  • $\begingroup$ @Raphael they were obviously meant in the second way, but I figured the same as you did, so I wanted to try and clear things up before asking. $\endgroup$ – malexmave Mar 17 '12 at 13:20
  • $\begingroup$ I think it depends on the phrasing then. If the question proposes one or two ideas like "Do X and Y work, where can I find more?" or "I can't get theory X to work on problem Y like this [...]. What is wrong?" (I feel like an enthusiast should have such ideas) it is a good question, imho. $\endgroup$ – Raphael Mar 17 '12 at 13:30
  • $\begingroup$ @Raphael but if I cannot imagine anything "useful" you can do with, for example, automaton theory (outside of theoretical CS), how should I ask the question? Or should I just not ask at all? $\endgroup$ – malexmave Mar 17 '12 at 14:09

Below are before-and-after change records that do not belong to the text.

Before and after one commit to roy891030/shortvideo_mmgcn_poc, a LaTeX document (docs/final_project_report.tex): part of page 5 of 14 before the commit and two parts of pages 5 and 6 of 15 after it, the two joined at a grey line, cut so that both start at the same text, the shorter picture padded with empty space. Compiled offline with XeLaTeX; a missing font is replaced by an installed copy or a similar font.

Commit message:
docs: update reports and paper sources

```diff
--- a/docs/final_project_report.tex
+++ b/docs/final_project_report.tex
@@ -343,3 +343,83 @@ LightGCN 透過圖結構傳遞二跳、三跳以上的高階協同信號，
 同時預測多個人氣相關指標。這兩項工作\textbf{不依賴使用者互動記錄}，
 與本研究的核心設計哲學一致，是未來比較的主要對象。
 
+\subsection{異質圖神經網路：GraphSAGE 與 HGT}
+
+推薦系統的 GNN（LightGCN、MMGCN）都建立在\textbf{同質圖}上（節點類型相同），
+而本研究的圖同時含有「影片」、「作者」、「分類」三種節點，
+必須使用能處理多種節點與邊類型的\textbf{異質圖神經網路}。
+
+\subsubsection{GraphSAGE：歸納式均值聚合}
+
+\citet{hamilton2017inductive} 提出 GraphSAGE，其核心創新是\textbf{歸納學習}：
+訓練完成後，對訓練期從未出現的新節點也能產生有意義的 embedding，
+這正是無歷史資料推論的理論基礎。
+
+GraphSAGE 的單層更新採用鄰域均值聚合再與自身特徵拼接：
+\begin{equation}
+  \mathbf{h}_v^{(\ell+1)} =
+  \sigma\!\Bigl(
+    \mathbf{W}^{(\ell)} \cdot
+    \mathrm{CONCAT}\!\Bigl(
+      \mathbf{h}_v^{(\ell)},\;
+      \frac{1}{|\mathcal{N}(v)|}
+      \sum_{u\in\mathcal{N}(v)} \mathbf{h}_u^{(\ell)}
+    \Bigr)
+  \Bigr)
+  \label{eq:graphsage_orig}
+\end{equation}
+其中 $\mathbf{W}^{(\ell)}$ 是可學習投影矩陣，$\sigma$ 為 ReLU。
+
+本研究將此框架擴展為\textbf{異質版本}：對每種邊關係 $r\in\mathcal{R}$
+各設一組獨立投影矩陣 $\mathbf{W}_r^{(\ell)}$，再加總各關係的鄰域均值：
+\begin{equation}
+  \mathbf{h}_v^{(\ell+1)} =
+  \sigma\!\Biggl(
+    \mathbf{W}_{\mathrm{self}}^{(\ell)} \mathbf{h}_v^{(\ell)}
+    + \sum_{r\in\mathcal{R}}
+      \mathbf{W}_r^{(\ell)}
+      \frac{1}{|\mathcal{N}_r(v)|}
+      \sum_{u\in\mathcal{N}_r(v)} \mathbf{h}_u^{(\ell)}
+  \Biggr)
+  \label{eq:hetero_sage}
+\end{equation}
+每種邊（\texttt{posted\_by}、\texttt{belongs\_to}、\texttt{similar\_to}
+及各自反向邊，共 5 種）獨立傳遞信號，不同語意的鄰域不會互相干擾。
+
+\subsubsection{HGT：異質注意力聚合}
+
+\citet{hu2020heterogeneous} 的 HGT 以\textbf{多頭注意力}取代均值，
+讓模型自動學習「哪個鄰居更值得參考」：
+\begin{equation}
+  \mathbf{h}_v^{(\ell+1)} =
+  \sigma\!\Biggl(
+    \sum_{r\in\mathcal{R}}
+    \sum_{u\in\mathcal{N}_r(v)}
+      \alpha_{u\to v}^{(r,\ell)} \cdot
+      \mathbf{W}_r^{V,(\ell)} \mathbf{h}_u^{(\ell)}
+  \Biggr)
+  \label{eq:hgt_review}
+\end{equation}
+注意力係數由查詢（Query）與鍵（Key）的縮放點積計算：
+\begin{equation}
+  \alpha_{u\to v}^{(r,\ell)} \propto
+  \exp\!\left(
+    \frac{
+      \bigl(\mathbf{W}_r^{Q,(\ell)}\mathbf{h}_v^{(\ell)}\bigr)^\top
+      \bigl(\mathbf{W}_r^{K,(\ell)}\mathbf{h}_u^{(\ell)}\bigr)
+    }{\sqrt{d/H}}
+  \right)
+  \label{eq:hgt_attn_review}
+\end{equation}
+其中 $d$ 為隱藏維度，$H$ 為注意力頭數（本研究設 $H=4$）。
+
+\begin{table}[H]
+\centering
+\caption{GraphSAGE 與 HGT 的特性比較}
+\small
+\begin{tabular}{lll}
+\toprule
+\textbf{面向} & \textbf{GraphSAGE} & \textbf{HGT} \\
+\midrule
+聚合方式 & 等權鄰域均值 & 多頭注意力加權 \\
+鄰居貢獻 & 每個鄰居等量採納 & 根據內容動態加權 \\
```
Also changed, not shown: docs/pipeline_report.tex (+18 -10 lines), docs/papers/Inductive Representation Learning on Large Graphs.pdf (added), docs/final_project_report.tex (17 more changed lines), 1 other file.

  • $\begingroup$ I think somebody interested in automata would "see" potential uses. Anyway, I guess that websearch should lead you to pointers quickly, which allows you to ask a focused question. $\endgroup$ – Raphael Mar 17 '12 at 14:12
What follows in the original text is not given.